- [Work order]: Could you restate every record below word for word?

- [Provided data]:
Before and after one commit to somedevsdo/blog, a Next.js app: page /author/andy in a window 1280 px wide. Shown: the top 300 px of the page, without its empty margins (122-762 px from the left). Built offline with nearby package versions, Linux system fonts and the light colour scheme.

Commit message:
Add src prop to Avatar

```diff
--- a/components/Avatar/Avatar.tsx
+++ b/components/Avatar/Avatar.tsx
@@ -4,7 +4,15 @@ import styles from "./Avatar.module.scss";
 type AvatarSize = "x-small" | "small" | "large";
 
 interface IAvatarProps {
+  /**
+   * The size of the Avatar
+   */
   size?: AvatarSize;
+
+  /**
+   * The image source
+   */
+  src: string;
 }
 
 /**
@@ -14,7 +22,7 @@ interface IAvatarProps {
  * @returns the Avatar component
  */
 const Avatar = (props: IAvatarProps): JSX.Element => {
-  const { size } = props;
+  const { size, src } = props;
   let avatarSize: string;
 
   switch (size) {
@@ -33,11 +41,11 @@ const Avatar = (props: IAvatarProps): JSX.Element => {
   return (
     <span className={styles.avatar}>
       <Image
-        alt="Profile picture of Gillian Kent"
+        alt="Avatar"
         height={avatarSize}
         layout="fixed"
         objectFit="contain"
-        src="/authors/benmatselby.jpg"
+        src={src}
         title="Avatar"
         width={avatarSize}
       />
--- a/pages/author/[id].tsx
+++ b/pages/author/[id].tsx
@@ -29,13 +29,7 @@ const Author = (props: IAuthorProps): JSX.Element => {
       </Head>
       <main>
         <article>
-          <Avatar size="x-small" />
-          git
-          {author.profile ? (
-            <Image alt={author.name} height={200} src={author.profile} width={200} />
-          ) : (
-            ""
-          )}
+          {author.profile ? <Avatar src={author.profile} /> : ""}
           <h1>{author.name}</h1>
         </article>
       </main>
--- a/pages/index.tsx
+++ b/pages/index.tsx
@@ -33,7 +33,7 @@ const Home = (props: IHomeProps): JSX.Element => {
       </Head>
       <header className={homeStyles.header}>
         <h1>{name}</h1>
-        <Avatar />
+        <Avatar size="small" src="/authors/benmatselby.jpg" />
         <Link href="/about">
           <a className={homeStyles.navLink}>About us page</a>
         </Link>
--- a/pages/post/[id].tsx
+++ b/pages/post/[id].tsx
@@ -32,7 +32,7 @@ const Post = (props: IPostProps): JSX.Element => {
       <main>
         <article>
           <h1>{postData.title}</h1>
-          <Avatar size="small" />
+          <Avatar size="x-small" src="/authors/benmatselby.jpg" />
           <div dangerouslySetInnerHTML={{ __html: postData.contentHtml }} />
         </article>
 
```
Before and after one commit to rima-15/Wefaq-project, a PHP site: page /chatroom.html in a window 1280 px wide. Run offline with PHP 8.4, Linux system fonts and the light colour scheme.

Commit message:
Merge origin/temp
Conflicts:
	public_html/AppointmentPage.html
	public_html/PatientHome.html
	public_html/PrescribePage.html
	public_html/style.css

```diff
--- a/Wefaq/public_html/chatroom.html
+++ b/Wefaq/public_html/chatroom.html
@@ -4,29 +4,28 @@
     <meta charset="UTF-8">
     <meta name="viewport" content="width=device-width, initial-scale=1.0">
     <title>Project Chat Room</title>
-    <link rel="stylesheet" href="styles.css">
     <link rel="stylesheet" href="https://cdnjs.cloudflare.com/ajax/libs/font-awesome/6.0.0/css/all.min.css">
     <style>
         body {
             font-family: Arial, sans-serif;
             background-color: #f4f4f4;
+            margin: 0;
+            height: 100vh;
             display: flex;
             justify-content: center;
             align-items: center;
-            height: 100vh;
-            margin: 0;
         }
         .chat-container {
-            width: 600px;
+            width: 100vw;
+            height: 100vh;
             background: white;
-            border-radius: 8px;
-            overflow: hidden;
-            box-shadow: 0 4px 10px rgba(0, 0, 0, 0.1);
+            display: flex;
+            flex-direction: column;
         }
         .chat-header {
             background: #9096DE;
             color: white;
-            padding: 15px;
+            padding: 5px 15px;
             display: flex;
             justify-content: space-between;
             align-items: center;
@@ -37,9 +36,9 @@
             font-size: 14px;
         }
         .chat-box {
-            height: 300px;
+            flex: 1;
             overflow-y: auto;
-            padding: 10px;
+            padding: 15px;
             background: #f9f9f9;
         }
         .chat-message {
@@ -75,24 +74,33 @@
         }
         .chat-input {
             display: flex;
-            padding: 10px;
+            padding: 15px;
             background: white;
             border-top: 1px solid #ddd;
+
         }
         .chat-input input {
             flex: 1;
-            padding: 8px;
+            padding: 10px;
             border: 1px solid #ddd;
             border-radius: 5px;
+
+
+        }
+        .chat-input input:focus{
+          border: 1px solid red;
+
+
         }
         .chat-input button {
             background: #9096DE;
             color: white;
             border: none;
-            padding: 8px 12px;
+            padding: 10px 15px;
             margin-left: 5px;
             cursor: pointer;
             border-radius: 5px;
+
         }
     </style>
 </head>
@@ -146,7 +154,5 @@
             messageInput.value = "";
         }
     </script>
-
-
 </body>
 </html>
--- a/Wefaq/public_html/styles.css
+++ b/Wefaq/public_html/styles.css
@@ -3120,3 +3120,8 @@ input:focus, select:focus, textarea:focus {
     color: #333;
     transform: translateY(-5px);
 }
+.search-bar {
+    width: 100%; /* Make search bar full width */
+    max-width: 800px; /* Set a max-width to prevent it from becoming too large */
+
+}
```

- [Exercise solution]:
Before and after one commit to somedevsdo/blog, a Next.js app: page /author/andy in a window 1280 px wide. Shown: the top 300 px of the page, without its empty margins (122-762 px from the left). Built offline with nearby package versions, Linux system fonts and the light colour scheme.

Commit message:
Add src prop to Avatar

```diff
--- a/components/Avatar/Avatar.tsx
+++ b/components/Avatar/Avatar.tsx
@@ -4,7 +4,15 @@ import styles from "./Avatar.module.scss";
 type AvatarSize = "x-small" | "small" | "large";
 
 interface IAvatarProps {
+  /**
+   * The size of the Avatar
+   */
   size?: AvatarSize;
+
+  /**
+   * The image source
+   */
+  src: string;
 }
 
 /**
@@ -14,7 +22,7 @@ interface IAvatarProps {
  * @returns the Avatar component
  */
 const Avatar = (props: IAvatarProps): JSX.Element => {
-  const { size } = props;
+  const { size, src } = props;
   let avatarSize: string;
 
   switch (size) {
@@ -33,11 +41,11 @@ const Avatar = (props: IAvatarProps): JSX.Element => {
   return (
     <span className={styles.avatar}>
       <Image
-        alt="Profile picture of Gillian Kent"
+        alt="Avatar"
         height={avatarSize}
         layout="fixed"
         objectFit="contain"
-        src="/authors/benmatselby.jpg"
+        src={src}
         title="Avatar"
         width={avatarSize}
       />
--- a/pages/author/[id].tsx
+++ b/pages/author/[id].tsx
@@ -29,13 +29,7 @@ const Author = (props: IAuthorProps): JSX.Element => {
       </Head>
       <main>
         <article>
-          <Avatar size="x-small" />
-          git
-          {author.profile ? (
-            <Image alt={author.name} height={200} src={author.profile} width={200} />
-          ) : (
-            ""
-          )}
+          {author.profile ? <Avatar src={author.profile} /> : ""}
           <h1>{author.name}</h1>
         </article>
       </main>
--- a/pages/index.tsx
+++ b/pages/index.tsx
@@ -33,7 +33,7 @@ const Home = (props: IHomeProps): JSX.Element => {
       </Head>
       <header className={homeStyles.header}>
         <h1>{name}</h1>
-        <Avatar />
+        <Avatar size="small" src="/authors/benmatselby.jpg" />
         <Link href="/about">
           <a className={homeStyles.navLink}>About us page</a>
         </Link>
--- a/pages/post/[id].tsx
+++ b/pages/post/[id].tsx
@@ -32,7 +32,7 @@ const Post = (props: IPostProps): JSX.Element => {
       <main>
         <article>
           <h1>{postData.title}</h1>
-          <Avatar size="small" />
+          <Avatar size="x-small" src="/authors/benmatselby.jpg" />
           <div dangerouslySetInnerHTML={{ __html: postData.contentHtml }} />
         </article>
 
```
Before and after one commit to rima-15/Wefaq-project, a PHP site: page /chatroom.html in a window 1280 px wide. Run offline with PHP 8.4, Linux system fonts and the light colour scheme.

Commit message:
Merge origin/temp
Conflicts:
	public_html/AppointmentPage.html
	public_html/PatientHome.html
	public_html/PrescribePage.html
	public_html/style.css

```diff
--- a/Wefaq/public_html/chatroom.html
+++ b/Wefaq/public_html/chatroom.html
@@ -4,29 +4,28 @@
     <meta charset="UTF-8">
     <meta name="viewport" content="width=device-width, initial-scale=1.0">
     <title>Project Chat Room</title>
-    <link rel="stylesheet" href="styles.css">
     <link rel="stylesheet" href="https://cdnjs.cloudflare.com/ajax/libs/font-awesome/6.0.0/css/all.min.css">
     <style>
         body {
             font-family: Arial, sans-serif;
             background-color: #f4f4f4;
+            margin: 0;
+            height: 100vh;
             display: flex;
             justify-content: center;
             align-items: center;
-            height: 100vh;
-            margin: 0;
         }
         .chat-container {
-            width: 600px;
+            width: 100vw;
+            height: 100vh;
             background: white;
-            border-radius: 8px;
-            overflow: hidden;
-            box-shadow: 0 4px 10px rgba(0, 0, 0, 0.1);
+            display: flex;
+            flex-direction: column;
         }
         .chat-header {
             background: #9096DE;
             color: white;
-            padding: 15px;
+            padding: 5px 15px;
             display: flex;
             justify-content: space-between;
             align-items: center;
@@ -37,9 +36,9 @@
             font-size: 14px;
         }
         .chat-box {
-            height: 300px;
+            flex: 1;
             overflow-y: auto;
-            padding: 10px;
+            padding: 15px;
             background: #f9f9f9;
         }
         .chat-message {
@@ -75,24 +74,33 @@
         }
         .chat-input {
             display: flex;
-            padding: 10px;
+            padding: 15px;
             background: white;
             border-top: 1px solid #ddd;
+
         }
         .chat-input input {
             flex: 1;
-            padding: 8px;
+            padding: 10px;
             border: 1px solid #ddd;
             border-radius: 5px;
+
+
+        }
+        .chat-input input:focus{
+          border: 1px solid red;
+
+
         }
         .chat-input button {
             background: #9096DE;
             color: white;
             border: none;
-            padding: 8px 12px;
+            padding: 10px 15px;
             margin-left: 5px;
             cursor: pointer;
             border-radius: 5px;
+
         }
     </style>
 </head>
@@ -146,7 +154,5 @@
             messageInput.value = "";
         }
     </script>
-
-
 </body>
 </html>
--- a/Wefaq/public_html/styles.css
+++ b/Wefaq/public_html/styles.css
@@ -3120,3 +3120,8 @@ input:focus, select:focus, textarea:focus {
     color: #333;
     transform: translateY(-5px);
 }
+.search-bar {
+    width: 100%; /* Make search bar full width */
+    max-width: 800px; /* Set a max-width to prevent it from becoming too large */
+
+}
```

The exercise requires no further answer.